Your body will begin to pass the blood and mucous built up in your uterus. This flow is called lochia, and it will last about 4-6 weeks. Lochia should have a smell like fresh blood or mucous. The amount may increase slightly when you first get out of bed or standing up after lying down for a period of time, or when you breastfeed.
- For the first 2-3 days, the lochia is dark red and made up of blood and some small clots.
- From day 3-10 the fluid is pink or light brown.
- By about 2 weeks, the discharge will turn to a yellowish-white mucous that can last for another two to eight weeks.
Use only sanitary pads to absorb the bleeding. Do not use tampons as they can lead to infection.
- During the delivery, you may lose 10-15 lbs., the rest may take longer to lose.
- You may need to continue wearing maternity clothes for the first few weeks.
- Your health care provider will let you know the amount of activity and exercise you can do before leaving the hospital.
Body aches and fatigue
- It is normal to feel very tired after childbirth.
- You may have sore muscles and body aches on the first day after the delivery. This is mostly from pushing.
- Rest and sleep are important for recovery and healing.
- It is also important to begin moving around even in the first 24 hours. This is important to prevent complications such as blood clots and infection. You can increase activity as you are able.
- You will continue to feel tired off and on, over the next few weeks. Resting is important because it helps you heal and gives you energy to be a mother.
- Try to rest or sleep when the baby is sleeping. Take family and friends up on their offers to assist with housework, meals, or whatever is most helpful to you.
- If you had a cesarean section, don’t expect to recover as quickly as you would if you had a vaginal delivery. It will take four to six weeks to feel fully recovered. Allow yourself time to rest and heal.
- You may experience a buildup of urine in the bladder. This may be due to hormonal changes, the effects of anesthesia, or surgical trauma.
- Your nurse will be checking with you and feeling your bladder to watch for this.
- Pain and swelling may also make it difficult for you to empty your bladder.
- If you are unable to urinate on your own, it may be necessary for your nurse to insert a catheter to empty your bladder.
- This usually will go away within 24 hours unless a urinary tract infection occurs.
- It is important to watch for signs and symptoms of a urinary tract infection.
- Slight urine leakage from the bladder may occur for several weeks. Be sure to mention this with your health care provider at your follow up appointment.
- Sweating or perspiring is very common and is one of the ways which the body removes the extra fluids from pregnancy.

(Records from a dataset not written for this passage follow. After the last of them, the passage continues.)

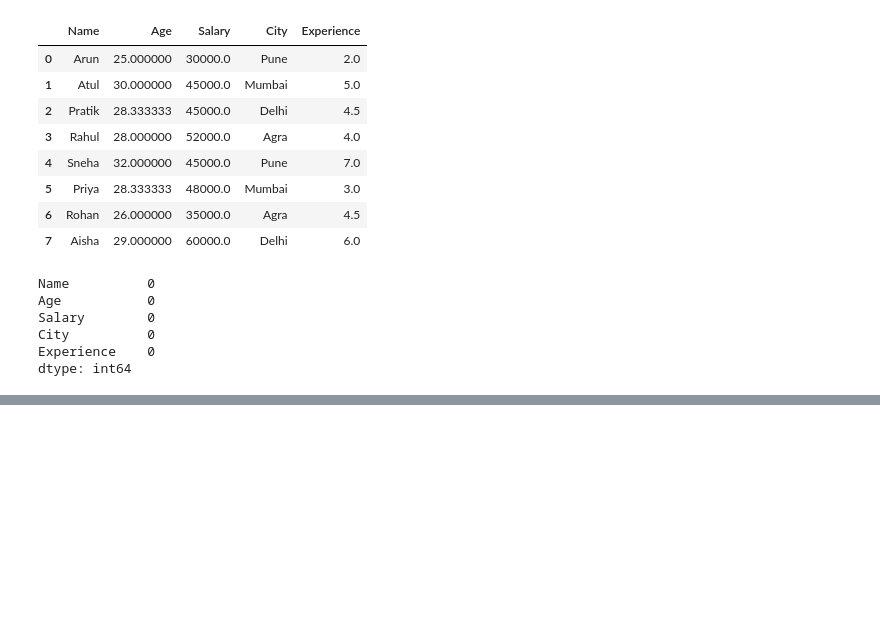
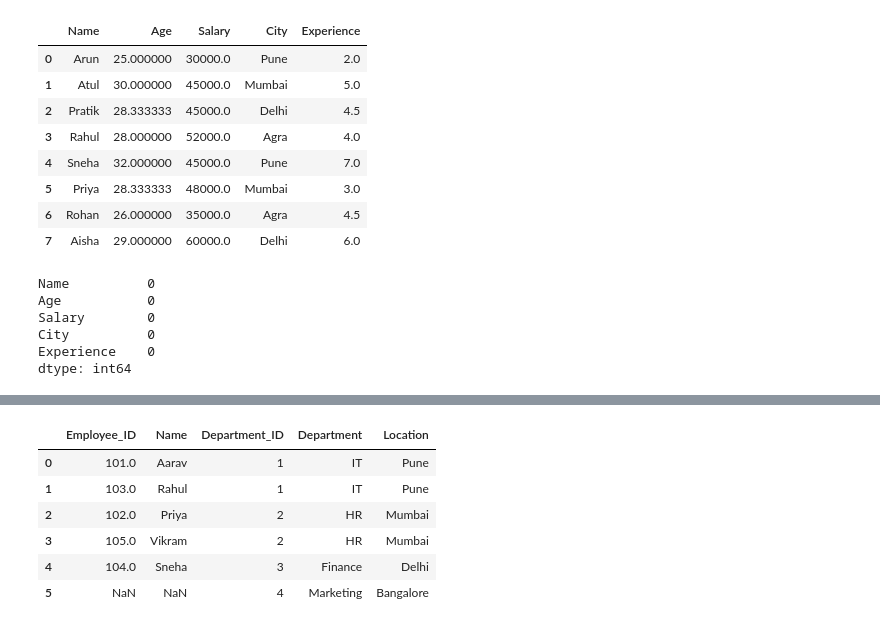
Before and after one commit to pamithkodekal/Python, a Jupyter notebook: pandasNotebook/Pandas.ipynb, the cells around one changed output, grey strips where cells are left out. Saved outputs shown, nothing was run; the diff lists cells and outputs as text; code cells hidden in the pictures; blank space fills up the shorter version.

Commit message:
Performed Merge

```diff
--- a/pandasNotebook/Pandas.ipynb
+++ b/pandasNotebook/Pandas.ipynb
@@ -368,0 +373,8 @@ dtype: int64
+# %%
+df1 = pd.DataFrame({
+    "Employee_ID": [101, 102, 103, 104, 105],
+    "Name": ["Aarav", "Priya", "Rahul", "Sneha", "Vikram"],
+    "Department_ID": [1, 2, 1, 3, 2]
+})
+
+df1
@@ -368,0 +388,8 @@ dtype: int64
+# %%
+df2 = pd.DataFrame({
+    "Department_ID": [1, 2, 3, 4],
+    "Department": ["IT", "HR", "Finance", "Marketing"],
+    "Location": ["Pune", "Mumbai", "Delhi", "Bangalore"]
+})
+
+df2
@@ -368,0 +411,10 @@ dtype: int64
+# %%
+pd.merge(df1, df2, on="Department_ID", how="outer")
+# %% [output]
+|  | Employee_ID | Name | Department_ID | Department | Location |
+| 0 | 101.0 | Aarav | 1 | IT | Pune |
+| 1 | 103.0 | Rahul | 1 | IT | Pune |
+| 2 | 102.0 | Priya | 2 | HR | Mumbai |
+| 3 | 105.0 | Vikram | 2 | HR | Mumbai |
+| 4 | 104.0 | Sneha | 3 | Finance | Delhi |
+| 5 | NaN | NaN | 4 | Marketing | Bangalore |
```
Also changed, not shown: parts of 5 cells of this notebook.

- If there were no complications with your delivery, showering or sponge bathing can be refreshing.
- You may need assistance with this at first or for a few days.
- You may find that your legs are swollen and it may be difficult to see your ankles.
- You were given a lot of fluids during labor and your body will take 7 days or so to naturally lose the extra fluid.
- Be aware of how you place your legs when sitting or in bed. To keep your blood flowing, try not to cross your legs, flex them too tightly, or position them with pressure against the back of the knees.
AWHONN. (2006). The Compendium of Postpartum Care, 2nd Edition. Philadelphia, PA: Medical Broadcasting Company.
Riley, L. (2006). You & Your Baby: Pregnancy. Des Moines, IA: Meredith Corporation